“More so because shortages of medical oxygen and beds were not expected from a prime minister who came to power in 2014 promising good days ahead," says Delhi-based trader Kishore Chand.
"My uncle died because he could not get admission in a hospital. They said they had no beds. After we arranged to get a bed paying a hefty amount, there was no oxygen.”
Many Delhi residents in recent days have complained of long queues outside cremation grounds and graveyards.
For an image-conscious leader like Modi, these scenes do not augur well, particularly when global media speak about them.
The speed and ferocity of the second wave have exposed a string of missteps at the start of the year
Time magazine wrote that faced with the "tsunami of infection," India has been pushed to the brink of collapse.
“The speed and ferocity of the second wave have exposed a string of missteps at the start of the year, repeating the mistakes of 2020 and making new ones," it said.
Apparently, Modi’s administration is still on a faulty path of diagnosis of the malady.
The ruling BJP’s powerful supporter RSS, the radical Hindutva organization, in a statement said: "It is possible that destructive and anti-India forces in the society can take advantage of these adverse circumstances to create an atmosphere of negativity and mistrust in the country."

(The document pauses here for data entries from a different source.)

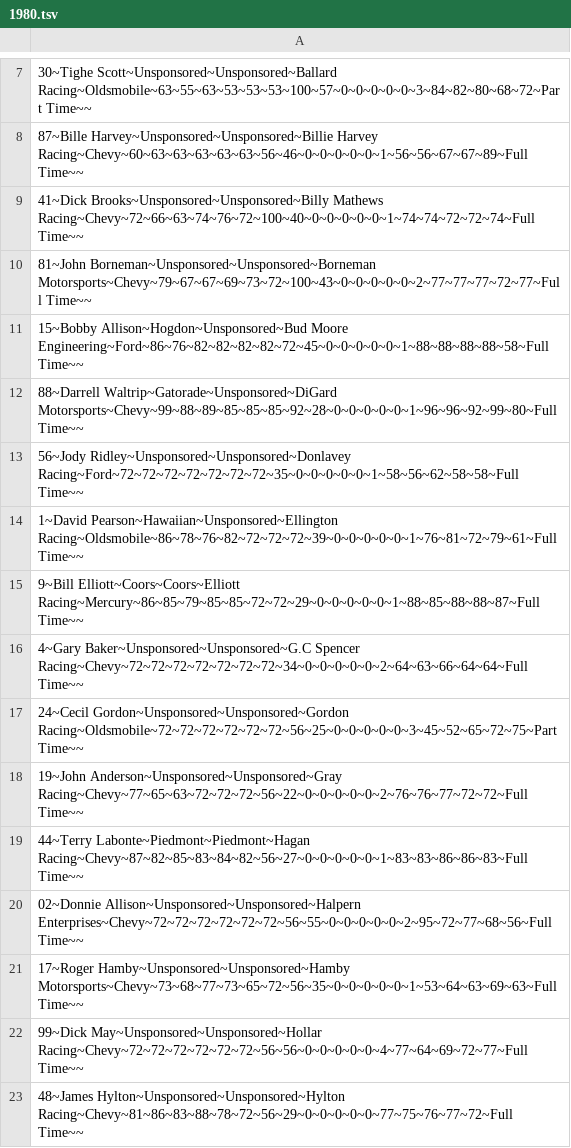
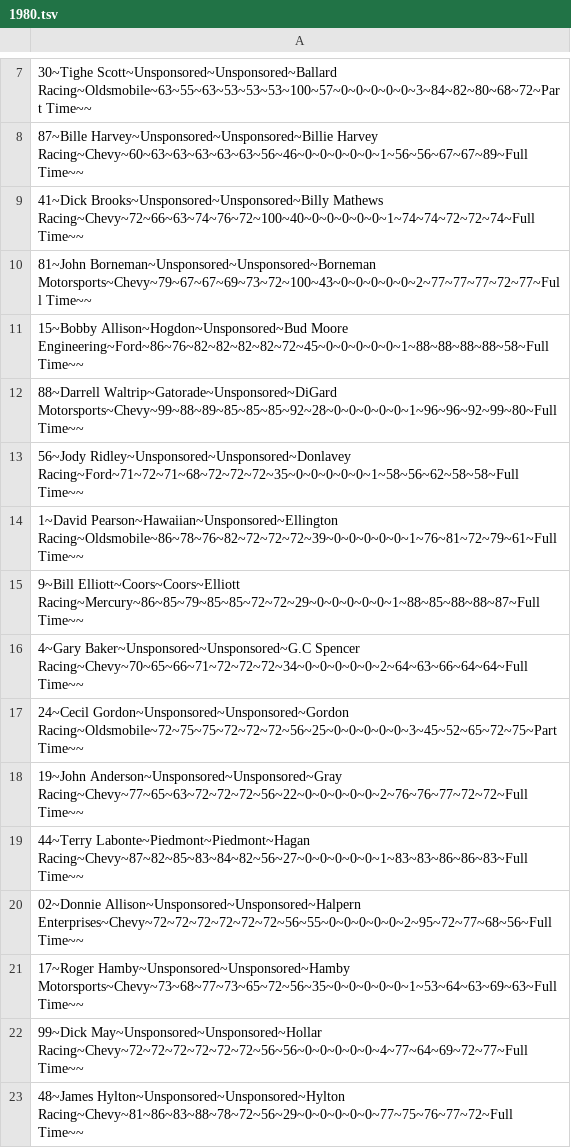
Before and after one commit to ArmenianMafia1/AutoSimElectron, a TSV file: rosters/1980.tsv, drawn as a sheet; only a part is shown, gaps mark what is left out.

```diff
--- a/rosters/1980.tsv
+++ b/rosters/1980.tsv
@@ -12,7 +12,7 @@
 88~Darrell Waltrip~Gatorade~Unsponsored~DiGard Motorsports~Chevy~99~88~89~85~85~85~92~28~0~0~0~0~0~1~96~96~92~99~80~Full Time~~
-56~Jody Ridley~Unsponsored~Unsponsored~Donlavey Racing~Ford~72~72~72~72~72~72~72~35~0~0~0~0~0~1~58~56~62~58~58~Full Time~~
+56~Jody Ridley~Unsponsored~Unsponsored~Donlavey Racing~Ford~71~72~71~68~72~72~72~35~0~0~0~0~0~1~58~56~62~58~58~Full Time~~
 1~David Pearson~Hawaiian~Unsponsored~Ellington Racing~Oldsmobile~86~78~76~82~72~72~72~39~0~0~0~0~0~1~76~81~72~79~61~Full Time~~
 9~Bill Elliott~Coors~Coors~Elliott Racing~Mercury~86~85~79~85~85~72~72~29~0~0~0~0~0~1~88~85~88~88~87~Full Time~~
-4~Gary Baker~Unsponsored~Unsponsored~G.C Spencer Racing~Chevy~72~72~72~72~72~72~72~34~0~0~0~0~0~2~64~63~66~64~64~Full Time~~
-24~Cecil Gordon~Unsponsored~Unsponsored~Gordon Racing~Oldsmobile~72~72~72~72~72~72~56~25~0~0~0~0~0~3~45~52~65~72~75~Part Time~~
+4~Gary Baker~Unsponsored~Unsponsored~G.C Spencer Racing~Chevy~70~65~66~71~72~72~72~34~0~0~0~0~0~2~64~63~66~64~64~Full Time~~
+24~Cecil Gordon~Unsponsored~Unsponsored~Gordon Racing~Oldsmobile~72~75~75~72~72~72~56~25~0~0~0~0~0~3~45~52~65~72~75~Part Time~~
 19~John Anderson~Unsponsored~Unsponsored~Gray Racing~Chevy~77~65~63~72~72~72~56~22~0~0~0~0~0~2~76~76~77~72~72~Full Time~~
```
Also changed, not shown: rosters/1996.tsv, rosters/2001.tsv, 3 other files.
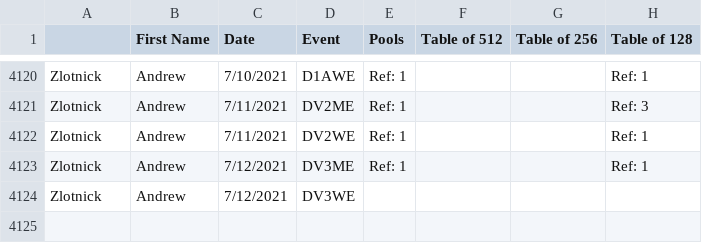
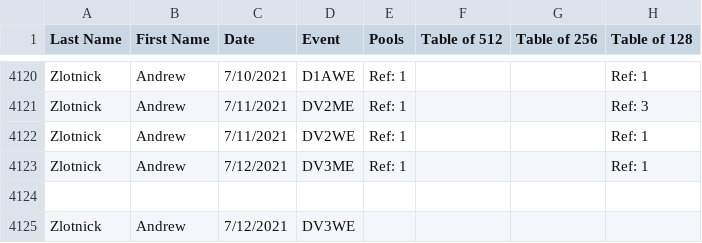
Before and after one commit to FirstPointFencing/USA-Fencing-Referee-Usage-Leaderboards, a CSV file: Referee_Usage_20202021.csv, drawn as a sheet; only a part is shown, gaps mark what is left out; rows hold the shown columns only; the diff names each change by its address in the sheet, - before the commit and + after, or states it on an @@ line.

Commit message:
Update Referee_Usage_20202021.csv

```diff
--- a/Referee_Usage_20202021.csv
+++ b/Referee_Usage_20202021.csv
-A1: (empty)
+A1: Last Name
+row 4124: (empty)
```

Meanwhile, the federal government has chosen to target critics on social media.
At the request of the government, Twitter has “withheld” some tweets from Congress leaders such as Pawan Khera and others.
The government also admitted that it has asked to block tweets of some of its critics. Is Modi still banking on the spin doctors and their media and headline management strategies to save his image and win elections?
The views expressed in this article are those of the author and do not necessarily reflect the official editorial position of UCA News.